Extracted data entries:

....................

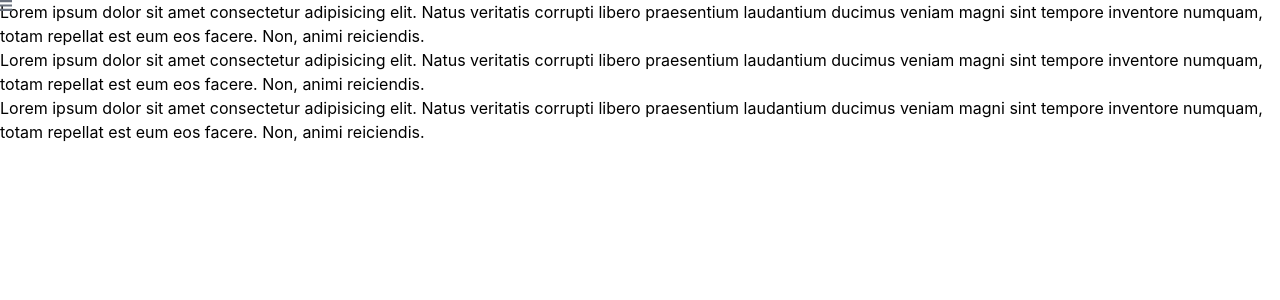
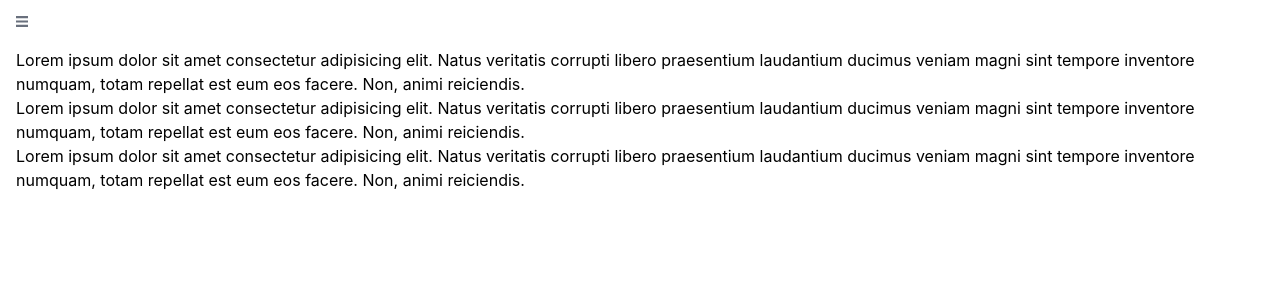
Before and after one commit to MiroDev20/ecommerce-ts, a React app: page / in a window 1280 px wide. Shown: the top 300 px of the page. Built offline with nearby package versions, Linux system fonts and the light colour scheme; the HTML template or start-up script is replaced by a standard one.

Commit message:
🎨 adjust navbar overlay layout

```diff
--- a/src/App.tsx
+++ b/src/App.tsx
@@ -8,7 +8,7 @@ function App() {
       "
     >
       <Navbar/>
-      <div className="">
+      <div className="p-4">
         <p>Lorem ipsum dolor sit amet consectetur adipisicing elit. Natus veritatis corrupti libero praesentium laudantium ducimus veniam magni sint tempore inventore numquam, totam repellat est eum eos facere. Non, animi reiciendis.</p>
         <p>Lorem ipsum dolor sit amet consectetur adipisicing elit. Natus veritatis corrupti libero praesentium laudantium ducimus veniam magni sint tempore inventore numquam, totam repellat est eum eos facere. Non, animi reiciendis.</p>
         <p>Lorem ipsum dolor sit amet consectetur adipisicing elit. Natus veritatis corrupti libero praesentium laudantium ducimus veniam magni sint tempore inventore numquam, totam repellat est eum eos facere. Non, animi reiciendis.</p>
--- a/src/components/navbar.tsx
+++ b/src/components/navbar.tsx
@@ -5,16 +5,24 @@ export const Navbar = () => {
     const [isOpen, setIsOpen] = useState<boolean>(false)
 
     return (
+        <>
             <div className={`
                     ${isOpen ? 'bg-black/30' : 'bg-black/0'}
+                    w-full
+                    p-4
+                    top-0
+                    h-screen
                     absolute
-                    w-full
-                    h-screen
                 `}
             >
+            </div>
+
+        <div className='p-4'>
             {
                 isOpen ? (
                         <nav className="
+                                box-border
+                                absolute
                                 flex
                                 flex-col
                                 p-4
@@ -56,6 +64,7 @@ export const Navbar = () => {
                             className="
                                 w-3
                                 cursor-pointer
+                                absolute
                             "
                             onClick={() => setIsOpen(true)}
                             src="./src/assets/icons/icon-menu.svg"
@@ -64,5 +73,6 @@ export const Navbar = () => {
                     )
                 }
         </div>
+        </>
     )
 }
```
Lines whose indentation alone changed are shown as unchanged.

....................

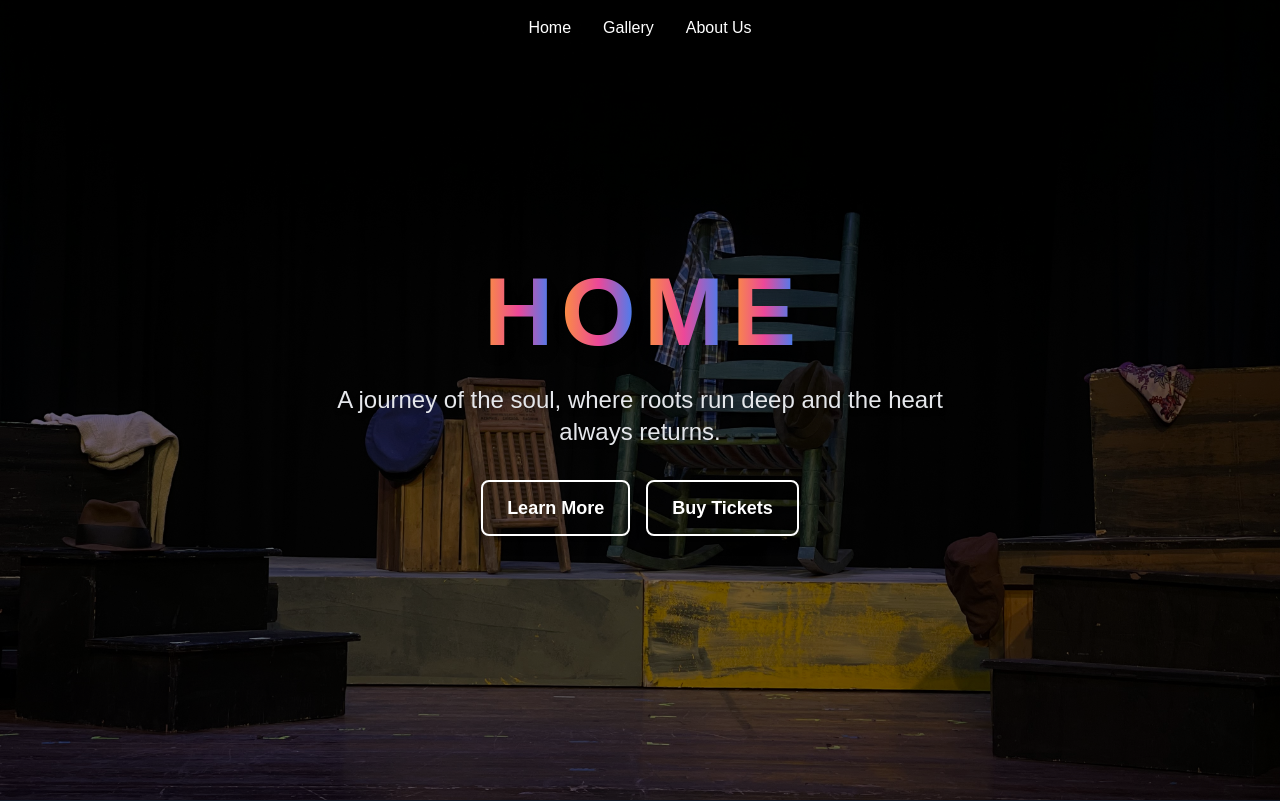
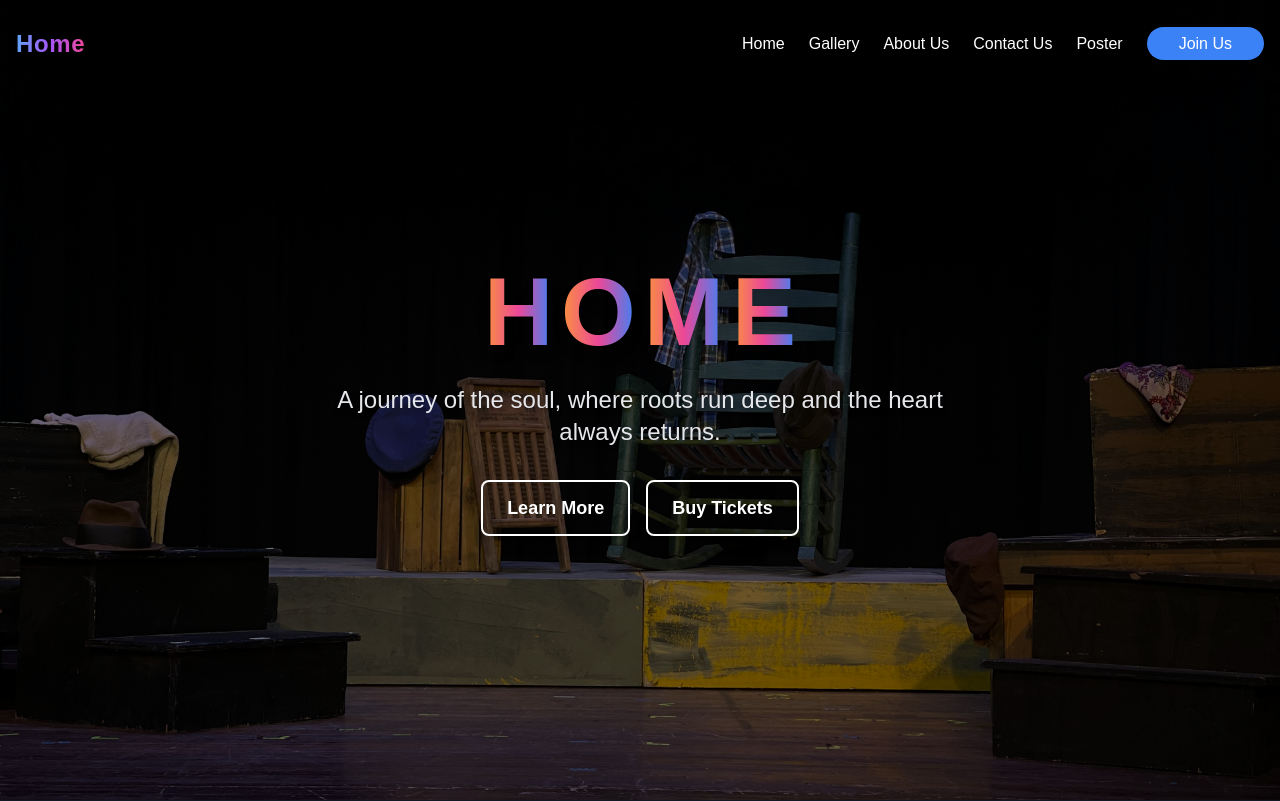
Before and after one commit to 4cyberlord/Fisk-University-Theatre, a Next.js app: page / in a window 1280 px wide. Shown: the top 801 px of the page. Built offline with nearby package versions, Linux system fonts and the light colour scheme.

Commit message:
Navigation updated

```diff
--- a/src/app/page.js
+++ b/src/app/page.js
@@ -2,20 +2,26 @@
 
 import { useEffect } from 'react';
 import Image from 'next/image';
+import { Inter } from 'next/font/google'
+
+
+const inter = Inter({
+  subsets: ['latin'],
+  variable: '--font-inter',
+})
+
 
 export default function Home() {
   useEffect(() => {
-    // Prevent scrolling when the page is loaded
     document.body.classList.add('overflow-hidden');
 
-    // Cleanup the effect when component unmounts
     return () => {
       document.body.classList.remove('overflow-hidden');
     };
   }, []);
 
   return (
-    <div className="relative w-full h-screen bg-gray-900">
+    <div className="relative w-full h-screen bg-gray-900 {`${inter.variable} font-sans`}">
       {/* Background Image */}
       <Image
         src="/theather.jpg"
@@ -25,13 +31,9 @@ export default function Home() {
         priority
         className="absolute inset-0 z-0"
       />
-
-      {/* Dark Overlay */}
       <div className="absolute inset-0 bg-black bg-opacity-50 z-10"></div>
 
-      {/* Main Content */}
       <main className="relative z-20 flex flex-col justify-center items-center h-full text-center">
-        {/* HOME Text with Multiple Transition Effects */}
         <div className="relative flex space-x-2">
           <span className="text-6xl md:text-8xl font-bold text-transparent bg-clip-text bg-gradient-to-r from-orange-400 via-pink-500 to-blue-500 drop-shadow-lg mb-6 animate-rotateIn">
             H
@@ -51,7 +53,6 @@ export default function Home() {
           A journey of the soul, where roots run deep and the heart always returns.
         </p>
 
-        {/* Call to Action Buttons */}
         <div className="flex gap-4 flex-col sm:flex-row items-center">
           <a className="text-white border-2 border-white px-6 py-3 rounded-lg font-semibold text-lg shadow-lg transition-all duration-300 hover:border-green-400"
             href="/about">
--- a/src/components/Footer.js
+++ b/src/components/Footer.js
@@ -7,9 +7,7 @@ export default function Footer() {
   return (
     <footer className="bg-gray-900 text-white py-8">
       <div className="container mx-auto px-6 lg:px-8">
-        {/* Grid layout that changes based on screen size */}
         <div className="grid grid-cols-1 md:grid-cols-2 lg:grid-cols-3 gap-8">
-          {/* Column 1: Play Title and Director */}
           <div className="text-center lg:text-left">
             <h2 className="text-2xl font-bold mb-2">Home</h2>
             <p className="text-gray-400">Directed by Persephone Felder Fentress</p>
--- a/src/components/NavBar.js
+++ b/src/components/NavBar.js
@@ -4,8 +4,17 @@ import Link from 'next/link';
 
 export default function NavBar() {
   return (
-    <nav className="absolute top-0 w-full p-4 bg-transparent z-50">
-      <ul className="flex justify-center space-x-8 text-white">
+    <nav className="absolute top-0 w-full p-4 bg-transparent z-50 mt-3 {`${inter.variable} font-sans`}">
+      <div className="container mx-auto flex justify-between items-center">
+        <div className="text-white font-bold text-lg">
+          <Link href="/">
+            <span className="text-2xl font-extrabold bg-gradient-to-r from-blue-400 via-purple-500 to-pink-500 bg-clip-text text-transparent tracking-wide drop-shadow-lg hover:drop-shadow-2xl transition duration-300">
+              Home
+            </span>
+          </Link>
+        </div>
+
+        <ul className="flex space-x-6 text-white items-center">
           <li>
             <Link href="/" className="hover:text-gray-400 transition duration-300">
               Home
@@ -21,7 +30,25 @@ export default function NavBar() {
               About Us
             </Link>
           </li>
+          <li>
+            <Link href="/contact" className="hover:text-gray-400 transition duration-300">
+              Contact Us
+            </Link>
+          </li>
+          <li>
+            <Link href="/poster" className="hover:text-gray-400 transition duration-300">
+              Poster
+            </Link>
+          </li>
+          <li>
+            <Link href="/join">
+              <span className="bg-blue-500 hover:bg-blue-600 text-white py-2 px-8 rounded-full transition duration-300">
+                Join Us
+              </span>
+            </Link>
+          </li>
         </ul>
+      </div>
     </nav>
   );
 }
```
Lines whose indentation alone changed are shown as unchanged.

....................

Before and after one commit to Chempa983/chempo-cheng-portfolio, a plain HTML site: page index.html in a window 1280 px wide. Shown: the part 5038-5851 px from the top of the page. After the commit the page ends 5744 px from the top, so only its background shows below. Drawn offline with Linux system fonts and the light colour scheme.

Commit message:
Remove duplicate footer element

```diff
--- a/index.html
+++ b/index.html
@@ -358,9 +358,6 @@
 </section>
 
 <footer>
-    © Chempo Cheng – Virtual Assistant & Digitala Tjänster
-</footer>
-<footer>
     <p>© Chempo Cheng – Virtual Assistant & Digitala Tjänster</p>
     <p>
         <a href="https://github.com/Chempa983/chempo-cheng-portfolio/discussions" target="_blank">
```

....................

Task brief: When the word "const" occurs in a line above, list that line.

Answer:
@@ -5,16 +5,24 @@ export const Navbar = () => {
     const [isOpen, setIsOpen] = useState<boolean>(false)
@@ -56,6 +64,7 @@ export const Navbar = () => {
@@ -64,5 +73,6 @@ export const Navbar = () => {
+const inter = Inter({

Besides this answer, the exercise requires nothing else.